Currently reading

Paul Hanley
A Month in the Country
Michael Holroyd, J.L. Carr
A Tale of the Dispossessed: A Novel
Laura Restrepo, Dolores M. Koch
Mesabi Pioneers
Jeffrey Smith, Russell Hill
The Crusades Through Arab Eyes
Jon Rothschild, Amin Maalouf
Island of a Thousand Mirrors
Nayomi Munaweera

The Elements of Power: Gadgets, Guns, and the Struggle for a Sustainable Future in the Rare Metal Age

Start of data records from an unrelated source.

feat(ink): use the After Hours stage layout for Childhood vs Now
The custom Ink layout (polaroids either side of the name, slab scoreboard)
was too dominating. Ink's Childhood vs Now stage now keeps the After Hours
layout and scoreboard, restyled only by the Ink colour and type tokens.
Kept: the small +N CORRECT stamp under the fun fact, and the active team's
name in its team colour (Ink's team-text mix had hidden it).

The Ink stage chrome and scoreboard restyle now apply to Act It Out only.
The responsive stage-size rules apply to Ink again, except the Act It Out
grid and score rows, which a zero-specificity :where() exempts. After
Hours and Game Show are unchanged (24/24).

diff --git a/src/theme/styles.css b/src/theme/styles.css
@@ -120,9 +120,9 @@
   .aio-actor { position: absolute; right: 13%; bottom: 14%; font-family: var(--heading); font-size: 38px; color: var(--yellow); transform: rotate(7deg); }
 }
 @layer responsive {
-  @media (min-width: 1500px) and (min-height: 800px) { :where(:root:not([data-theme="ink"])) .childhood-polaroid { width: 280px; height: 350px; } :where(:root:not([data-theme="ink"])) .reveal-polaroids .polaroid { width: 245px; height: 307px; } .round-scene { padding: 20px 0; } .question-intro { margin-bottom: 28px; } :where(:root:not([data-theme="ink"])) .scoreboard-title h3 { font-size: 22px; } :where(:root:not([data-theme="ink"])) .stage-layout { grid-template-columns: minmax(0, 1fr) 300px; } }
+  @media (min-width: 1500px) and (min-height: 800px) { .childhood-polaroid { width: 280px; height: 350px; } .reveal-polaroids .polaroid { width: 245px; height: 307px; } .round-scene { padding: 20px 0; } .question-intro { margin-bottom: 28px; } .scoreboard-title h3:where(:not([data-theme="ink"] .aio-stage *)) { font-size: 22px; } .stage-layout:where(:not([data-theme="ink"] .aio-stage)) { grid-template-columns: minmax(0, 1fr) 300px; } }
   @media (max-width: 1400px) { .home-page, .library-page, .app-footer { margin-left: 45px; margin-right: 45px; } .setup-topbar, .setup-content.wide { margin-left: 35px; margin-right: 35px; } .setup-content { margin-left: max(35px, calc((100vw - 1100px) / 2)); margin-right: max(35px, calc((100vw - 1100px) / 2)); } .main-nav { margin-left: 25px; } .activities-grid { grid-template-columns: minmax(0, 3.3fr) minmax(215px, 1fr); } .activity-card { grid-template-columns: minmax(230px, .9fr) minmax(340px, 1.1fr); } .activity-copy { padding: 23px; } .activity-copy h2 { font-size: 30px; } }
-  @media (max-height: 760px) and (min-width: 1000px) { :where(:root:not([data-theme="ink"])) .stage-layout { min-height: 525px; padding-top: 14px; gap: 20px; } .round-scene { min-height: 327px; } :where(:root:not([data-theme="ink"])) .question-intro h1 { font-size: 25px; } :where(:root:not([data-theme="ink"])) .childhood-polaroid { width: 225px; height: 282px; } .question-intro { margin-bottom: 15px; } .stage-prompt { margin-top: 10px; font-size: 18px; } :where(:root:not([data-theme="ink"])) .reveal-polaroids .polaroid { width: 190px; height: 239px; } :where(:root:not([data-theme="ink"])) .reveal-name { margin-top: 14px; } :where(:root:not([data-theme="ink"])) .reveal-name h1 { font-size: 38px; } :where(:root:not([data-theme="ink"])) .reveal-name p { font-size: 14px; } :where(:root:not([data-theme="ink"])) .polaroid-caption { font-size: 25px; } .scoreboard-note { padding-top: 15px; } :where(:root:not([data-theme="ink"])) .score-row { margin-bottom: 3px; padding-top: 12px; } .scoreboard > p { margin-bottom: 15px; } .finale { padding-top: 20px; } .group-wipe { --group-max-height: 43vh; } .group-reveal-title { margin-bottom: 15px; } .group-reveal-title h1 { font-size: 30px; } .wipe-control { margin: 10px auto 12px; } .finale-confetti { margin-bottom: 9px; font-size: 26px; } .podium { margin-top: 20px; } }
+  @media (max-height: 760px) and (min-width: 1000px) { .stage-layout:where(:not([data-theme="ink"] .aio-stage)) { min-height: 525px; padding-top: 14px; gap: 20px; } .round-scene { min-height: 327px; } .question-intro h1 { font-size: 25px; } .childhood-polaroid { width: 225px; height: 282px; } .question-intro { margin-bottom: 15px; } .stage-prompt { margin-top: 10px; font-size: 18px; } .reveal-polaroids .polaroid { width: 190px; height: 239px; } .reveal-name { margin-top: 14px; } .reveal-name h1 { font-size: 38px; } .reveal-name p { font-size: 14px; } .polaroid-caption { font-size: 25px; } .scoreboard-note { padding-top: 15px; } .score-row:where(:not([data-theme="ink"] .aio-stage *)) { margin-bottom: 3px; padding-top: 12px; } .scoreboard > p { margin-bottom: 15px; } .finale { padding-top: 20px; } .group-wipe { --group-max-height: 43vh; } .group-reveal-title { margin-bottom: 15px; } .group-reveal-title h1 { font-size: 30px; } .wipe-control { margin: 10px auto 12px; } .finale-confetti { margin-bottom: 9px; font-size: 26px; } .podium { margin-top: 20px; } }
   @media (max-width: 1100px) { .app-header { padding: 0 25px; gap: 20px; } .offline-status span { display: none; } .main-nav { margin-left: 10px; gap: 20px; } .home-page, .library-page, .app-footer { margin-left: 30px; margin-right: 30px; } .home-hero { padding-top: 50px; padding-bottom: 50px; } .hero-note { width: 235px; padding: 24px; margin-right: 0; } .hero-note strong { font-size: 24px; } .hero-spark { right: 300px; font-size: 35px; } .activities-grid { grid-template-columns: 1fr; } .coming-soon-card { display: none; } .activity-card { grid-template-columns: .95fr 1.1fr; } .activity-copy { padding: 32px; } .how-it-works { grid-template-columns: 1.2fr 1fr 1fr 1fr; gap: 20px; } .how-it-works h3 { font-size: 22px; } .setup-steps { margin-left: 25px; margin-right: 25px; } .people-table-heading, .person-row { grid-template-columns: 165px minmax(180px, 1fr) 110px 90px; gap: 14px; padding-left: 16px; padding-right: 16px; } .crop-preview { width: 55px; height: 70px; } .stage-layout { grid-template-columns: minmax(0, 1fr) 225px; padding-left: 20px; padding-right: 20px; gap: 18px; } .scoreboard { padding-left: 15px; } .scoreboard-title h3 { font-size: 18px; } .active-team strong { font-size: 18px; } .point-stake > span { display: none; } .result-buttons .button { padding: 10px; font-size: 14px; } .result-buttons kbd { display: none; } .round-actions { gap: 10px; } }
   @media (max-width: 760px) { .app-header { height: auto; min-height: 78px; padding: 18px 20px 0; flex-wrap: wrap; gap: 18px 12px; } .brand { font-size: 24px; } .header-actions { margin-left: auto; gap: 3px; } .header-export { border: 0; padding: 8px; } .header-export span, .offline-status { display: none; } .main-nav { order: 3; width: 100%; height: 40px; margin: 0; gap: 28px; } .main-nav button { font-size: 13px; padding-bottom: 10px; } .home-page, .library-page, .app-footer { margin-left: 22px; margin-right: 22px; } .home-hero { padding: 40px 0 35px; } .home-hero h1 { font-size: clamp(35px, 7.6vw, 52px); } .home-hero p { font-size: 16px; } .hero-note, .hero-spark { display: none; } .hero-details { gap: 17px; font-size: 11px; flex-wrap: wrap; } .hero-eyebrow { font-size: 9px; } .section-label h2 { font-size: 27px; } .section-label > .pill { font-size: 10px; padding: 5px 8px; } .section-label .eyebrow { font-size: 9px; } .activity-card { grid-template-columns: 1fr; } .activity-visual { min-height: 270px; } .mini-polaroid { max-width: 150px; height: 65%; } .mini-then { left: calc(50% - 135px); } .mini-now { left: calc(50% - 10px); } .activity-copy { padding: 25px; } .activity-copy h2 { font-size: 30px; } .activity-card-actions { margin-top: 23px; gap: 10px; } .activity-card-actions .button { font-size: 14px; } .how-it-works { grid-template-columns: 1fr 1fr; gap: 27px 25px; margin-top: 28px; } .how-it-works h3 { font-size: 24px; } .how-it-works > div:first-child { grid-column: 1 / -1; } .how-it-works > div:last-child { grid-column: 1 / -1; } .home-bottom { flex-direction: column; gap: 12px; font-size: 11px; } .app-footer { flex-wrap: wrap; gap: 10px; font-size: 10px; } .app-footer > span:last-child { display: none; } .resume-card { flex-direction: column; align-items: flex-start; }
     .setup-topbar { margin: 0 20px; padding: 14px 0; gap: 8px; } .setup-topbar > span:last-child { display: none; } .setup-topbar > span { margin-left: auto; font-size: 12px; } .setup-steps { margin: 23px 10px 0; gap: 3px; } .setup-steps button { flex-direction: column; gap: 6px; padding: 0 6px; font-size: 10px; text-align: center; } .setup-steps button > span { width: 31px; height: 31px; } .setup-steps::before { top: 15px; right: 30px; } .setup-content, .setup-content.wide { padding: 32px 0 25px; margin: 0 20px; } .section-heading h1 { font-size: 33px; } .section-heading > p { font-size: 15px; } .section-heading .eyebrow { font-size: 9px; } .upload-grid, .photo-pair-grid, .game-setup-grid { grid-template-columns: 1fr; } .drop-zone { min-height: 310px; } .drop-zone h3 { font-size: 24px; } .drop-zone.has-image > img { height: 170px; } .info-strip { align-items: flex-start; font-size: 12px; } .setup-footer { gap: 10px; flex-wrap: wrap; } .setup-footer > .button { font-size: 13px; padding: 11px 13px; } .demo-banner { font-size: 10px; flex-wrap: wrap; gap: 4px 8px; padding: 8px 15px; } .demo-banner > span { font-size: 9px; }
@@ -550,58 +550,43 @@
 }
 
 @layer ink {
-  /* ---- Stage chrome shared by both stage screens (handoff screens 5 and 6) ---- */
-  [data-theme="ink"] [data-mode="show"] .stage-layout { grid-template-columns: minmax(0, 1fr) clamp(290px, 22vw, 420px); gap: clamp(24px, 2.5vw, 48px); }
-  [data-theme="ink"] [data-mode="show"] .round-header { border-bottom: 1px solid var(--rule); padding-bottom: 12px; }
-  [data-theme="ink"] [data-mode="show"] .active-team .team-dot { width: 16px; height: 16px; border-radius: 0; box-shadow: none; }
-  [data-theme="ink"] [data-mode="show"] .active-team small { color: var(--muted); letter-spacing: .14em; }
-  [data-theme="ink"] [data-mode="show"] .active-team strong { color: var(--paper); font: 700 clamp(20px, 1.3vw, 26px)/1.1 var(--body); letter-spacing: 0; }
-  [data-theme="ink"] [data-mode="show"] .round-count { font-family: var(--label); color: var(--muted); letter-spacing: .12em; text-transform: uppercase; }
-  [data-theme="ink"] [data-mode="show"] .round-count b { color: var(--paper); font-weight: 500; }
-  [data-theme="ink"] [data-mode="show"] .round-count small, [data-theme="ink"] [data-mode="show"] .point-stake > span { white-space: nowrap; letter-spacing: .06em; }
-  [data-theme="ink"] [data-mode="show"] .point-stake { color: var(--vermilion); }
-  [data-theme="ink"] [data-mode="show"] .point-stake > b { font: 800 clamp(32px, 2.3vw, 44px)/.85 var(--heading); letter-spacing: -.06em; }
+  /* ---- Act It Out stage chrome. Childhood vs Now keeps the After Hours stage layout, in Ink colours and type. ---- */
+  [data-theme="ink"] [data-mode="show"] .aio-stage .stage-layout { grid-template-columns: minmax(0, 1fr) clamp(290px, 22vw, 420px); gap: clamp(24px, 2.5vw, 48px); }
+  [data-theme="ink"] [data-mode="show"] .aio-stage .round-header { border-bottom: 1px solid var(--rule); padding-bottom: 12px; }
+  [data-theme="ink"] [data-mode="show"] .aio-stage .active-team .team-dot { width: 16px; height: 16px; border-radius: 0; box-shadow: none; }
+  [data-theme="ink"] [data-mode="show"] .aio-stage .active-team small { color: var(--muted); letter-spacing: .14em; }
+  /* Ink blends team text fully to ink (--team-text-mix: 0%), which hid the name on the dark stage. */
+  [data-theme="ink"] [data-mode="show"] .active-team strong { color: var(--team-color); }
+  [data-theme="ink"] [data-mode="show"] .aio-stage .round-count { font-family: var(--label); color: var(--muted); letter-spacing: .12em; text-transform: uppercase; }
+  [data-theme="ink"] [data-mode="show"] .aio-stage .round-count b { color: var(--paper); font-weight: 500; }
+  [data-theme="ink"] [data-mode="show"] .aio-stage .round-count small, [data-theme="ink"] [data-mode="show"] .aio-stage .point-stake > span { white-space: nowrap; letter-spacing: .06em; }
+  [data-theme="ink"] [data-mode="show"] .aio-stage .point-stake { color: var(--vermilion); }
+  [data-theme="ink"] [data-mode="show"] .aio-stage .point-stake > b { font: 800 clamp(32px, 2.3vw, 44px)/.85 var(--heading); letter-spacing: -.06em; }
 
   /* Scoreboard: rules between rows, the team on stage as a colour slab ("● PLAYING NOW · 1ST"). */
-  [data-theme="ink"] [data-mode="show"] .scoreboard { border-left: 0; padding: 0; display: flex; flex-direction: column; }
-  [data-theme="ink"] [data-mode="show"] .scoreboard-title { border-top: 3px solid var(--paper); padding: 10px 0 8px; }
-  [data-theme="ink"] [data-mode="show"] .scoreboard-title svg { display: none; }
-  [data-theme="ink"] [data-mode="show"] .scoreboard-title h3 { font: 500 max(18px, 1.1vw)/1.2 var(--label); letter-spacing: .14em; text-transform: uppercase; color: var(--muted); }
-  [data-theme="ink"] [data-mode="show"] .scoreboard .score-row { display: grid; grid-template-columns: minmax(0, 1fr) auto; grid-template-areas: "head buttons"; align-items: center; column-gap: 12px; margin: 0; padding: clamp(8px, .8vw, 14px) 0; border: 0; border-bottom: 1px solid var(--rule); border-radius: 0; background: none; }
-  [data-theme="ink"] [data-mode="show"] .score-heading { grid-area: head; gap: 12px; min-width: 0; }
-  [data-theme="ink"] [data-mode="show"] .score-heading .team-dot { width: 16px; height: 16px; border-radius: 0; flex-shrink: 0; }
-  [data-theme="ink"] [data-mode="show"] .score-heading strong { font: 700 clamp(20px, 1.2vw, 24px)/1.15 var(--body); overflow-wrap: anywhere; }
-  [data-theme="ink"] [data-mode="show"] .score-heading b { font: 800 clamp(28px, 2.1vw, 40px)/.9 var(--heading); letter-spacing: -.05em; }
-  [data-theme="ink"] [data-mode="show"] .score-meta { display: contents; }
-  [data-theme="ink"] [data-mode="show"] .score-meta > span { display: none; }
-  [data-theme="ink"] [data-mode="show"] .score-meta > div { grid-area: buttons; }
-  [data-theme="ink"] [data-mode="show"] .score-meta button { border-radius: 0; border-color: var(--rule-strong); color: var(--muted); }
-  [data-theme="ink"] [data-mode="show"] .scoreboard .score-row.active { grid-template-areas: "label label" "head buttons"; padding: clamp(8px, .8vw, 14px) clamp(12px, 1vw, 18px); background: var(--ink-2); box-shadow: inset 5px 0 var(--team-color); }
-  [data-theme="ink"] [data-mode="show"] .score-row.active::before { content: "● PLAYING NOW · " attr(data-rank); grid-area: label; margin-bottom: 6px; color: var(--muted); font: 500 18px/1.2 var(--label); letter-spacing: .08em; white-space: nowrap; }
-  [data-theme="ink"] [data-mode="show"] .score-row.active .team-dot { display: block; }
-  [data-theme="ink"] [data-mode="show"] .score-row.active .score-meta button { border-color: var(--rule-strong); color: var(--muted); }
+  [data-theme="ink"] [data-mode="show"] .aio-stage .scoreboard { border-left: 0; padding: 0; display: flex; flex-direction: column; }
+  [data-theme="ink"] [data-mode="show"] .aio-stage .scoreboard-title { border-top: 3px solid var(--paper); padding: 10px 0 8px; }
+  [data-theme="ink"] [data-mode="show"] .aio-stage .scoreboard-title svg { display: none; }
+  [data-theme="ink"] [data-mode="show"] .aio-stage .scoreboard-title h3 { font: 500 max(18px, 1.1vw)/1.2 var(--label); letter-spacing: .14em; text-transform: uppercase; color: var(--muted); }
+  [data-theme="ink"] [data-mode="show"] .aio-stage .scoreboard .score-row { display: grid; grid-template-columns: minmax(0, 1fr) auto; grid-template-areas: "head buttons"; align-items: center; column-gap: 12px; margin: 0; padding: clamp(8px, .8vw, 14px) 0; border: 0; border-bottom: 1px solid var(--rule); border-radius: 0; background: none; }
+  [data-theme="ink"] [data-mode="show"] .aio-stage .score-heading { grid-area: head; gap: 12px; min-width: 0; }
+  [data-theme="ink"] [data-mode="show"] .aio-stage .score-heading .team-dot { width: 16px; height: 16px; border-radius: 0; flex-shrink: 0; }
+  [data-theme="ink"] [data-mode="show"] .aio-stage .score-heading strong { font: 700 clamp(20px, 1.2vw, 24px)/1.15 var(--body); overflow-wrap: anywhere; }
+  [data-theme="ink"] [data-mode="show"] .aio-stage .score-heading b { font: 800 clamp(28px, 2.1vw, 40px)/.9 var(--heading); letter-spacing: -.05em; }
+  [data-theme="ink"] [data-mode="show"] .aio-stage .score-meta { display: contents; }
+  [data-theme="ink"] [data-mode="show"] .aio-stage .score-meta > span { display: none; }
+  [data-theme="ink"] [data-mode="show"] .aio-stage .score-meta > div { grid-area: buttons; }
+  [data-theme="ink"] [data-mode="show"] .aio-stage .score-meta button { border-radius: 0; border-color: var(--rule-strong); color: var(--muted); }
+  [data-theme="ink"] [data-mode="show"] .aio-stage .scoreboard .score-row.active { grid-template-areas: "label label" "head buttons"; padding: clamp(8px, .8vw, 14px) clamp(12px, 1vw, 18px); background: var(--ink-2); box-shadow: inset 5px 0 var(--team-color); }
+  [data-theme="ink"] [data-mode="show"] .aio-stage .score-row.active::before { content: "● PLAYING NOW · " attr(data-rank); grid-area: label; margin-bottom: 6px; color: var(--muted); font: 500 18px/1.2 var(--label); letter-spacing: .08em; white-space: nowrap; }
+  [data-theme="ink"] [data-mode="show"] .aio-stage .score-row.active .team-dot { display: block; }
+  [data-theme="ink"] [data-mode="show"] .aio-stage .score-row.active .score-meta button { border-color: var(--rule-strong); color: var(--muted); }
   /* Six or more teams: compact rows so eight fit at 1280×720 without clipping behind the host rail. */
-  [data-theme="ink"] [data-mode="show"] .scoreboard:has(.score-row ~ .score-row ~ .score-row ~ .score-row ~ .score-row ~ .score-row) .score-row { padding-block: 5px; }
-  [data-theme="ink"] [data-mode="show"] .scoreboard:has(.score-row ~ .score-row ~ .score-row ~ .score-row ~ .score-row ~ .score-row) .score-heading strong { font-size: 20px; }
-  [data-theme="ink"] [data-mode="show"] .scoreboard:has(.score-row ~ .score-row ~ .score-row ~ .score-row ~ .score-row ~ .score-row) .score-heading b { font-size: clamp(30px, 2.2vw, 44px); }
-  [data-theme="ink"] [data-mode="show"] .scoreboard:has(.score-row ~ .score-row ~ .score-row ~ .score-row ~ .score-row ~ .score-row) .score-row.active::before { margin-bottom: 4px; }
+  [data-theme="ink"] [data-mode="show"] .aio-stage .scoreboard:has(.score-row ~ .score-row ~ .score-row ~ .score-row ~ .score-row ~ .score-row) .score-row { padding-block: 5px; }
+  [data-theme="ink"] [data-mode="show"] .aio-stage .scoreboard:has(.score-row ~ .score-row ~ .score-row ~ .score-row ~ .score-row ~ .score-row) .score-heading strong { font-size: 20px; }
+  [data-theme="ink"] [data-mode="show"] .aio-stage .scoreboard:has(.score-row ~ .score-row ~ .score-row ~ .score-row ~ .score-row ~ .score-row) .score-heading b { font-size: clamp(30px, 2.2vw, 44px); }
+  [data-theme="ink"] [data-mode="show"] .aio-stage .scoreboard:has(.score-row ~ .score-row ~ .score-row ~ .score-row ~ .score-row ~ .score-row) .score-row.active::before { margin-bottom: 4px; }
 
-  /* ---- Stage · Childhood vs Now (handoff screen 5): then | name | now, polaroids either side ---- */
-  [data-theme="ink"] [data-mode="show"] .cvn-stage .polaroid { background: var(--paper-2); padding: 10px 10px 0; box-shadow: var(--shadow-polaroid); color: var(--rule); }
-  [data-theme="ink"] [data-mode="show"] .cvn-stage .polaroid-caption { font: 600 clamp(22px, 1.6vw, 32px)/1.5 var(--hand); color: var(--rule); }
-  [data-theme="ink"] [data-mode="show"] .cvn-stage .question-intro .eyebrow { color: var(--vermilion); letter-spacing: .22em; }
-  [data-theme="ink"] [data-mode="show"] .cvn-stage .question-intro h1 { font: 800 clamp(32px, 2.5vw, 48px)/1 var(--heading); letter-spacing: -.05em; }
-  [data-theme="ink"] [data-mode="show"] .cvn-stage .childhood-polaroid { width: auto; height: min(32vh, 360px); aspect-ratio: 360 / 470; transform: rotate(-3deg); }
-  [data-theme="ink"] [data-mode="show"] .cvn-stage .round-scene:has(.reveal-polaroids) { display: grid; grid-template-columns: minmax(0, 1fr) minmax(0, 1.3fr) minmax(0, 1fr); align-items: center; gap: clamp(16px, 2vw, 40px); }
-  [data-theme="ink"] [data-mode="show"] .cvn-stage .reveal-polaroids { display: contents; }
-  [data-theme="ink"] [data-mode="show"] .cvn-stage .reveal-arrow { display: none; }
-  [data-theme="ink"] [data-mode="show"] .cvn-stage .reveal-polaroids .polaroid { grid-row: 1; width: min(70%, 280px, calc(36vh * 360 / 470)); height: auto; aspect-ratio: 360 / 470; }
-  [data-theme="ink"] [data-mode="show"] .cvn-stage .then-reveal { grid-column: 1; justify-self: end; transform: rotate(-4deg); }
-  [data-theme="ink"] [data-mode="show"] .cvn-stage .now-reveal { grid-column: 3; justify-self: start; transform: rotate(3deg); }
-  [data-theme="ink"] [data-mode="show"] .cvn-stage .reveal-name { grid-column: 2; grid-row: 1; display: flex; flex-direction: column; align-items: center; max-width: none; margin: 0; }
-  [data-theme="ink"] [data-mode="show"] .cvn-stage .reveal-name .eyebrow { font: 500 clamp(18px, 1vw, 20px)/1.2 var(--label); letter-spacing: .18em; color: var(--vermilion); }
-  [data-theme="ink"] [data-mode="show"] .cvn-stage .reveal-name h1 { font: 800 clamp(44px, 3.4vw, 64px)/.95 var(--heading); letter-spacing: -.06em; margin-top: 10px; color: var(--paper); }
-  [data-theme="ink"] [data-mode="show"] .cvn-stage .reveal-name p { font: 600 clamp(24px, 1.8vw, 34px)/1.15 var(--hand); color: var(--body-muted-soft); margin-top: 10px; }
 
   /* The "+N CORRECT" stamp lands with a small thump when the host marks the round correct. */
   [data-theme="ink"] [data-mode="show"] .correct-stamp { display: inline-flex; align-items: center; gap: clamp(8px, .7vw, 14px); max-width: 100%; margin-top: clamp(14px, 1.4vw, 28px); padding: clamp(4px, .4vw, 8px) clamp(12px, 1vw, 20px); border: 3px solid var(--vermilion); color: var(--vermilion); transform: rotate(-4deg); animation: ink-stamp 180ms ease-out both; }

The Elements of Power: Gadgets, Guns, and the Struggle for a Sustainable Future in the Rare Metal Age - David S. Abraham I'll never see my electronic gadgets the same way again! In this amazing book, David Abraham surveyed our current uses of rare metals, where they come from, how dependent on them we are, and what those consequences are. There was a great balance of science and tech and international politics and policy. As we work to make our lives better, more convenient, and greener (think batteries!), we're using more and more elements most people have never heard of. And since we don't mine those elements here in America, we lack both the awareness and the expertise to grasp the effects. Abraham bemoans the lack of American study and oversight of the technological changes we've made: is it okay to rely on China to mine these resources for us, outsourcing our pollution? Japan recently learned the hard way that rare elements are the foundation of their tech economy -- when China withheld them, Japan capitulated to China's policy demands. A small fraction of American's recycle their gadgets, but even when they do, only a small fraction of the metals are recovered; can we make recycling more green?

The stat that really got my attention early on in the book was the fact that, though an Intel chip in the 1990s was built with only 15 elements, today Intel chips are manufactured with nearly 60 different elements. The supply chain is not secure; in fact, most companies don't really know where this stuff is coming from. Our own military has only recently realized that the security of this supply chain is a new vulnerability and set out to study it. As a 21st-century nation, we don't really train people in mining anymore. Colorado School of Mines is pretty much the only institution doing it, and they're rather isolated and short on funds.

Abraham calls for some action as well as awareness. These rare elements are already major international policy players. We should be organizing to ensure that we can influence how they are harvested, how much is supplied and how they are used. Before I read the book, that would have been a yawner for me. Not so anymore, which means that Abraham has a good chance of accomplishing what he set out to do. Now we just need to get enough folks to read it.

I got a free copy of this from Net Galley.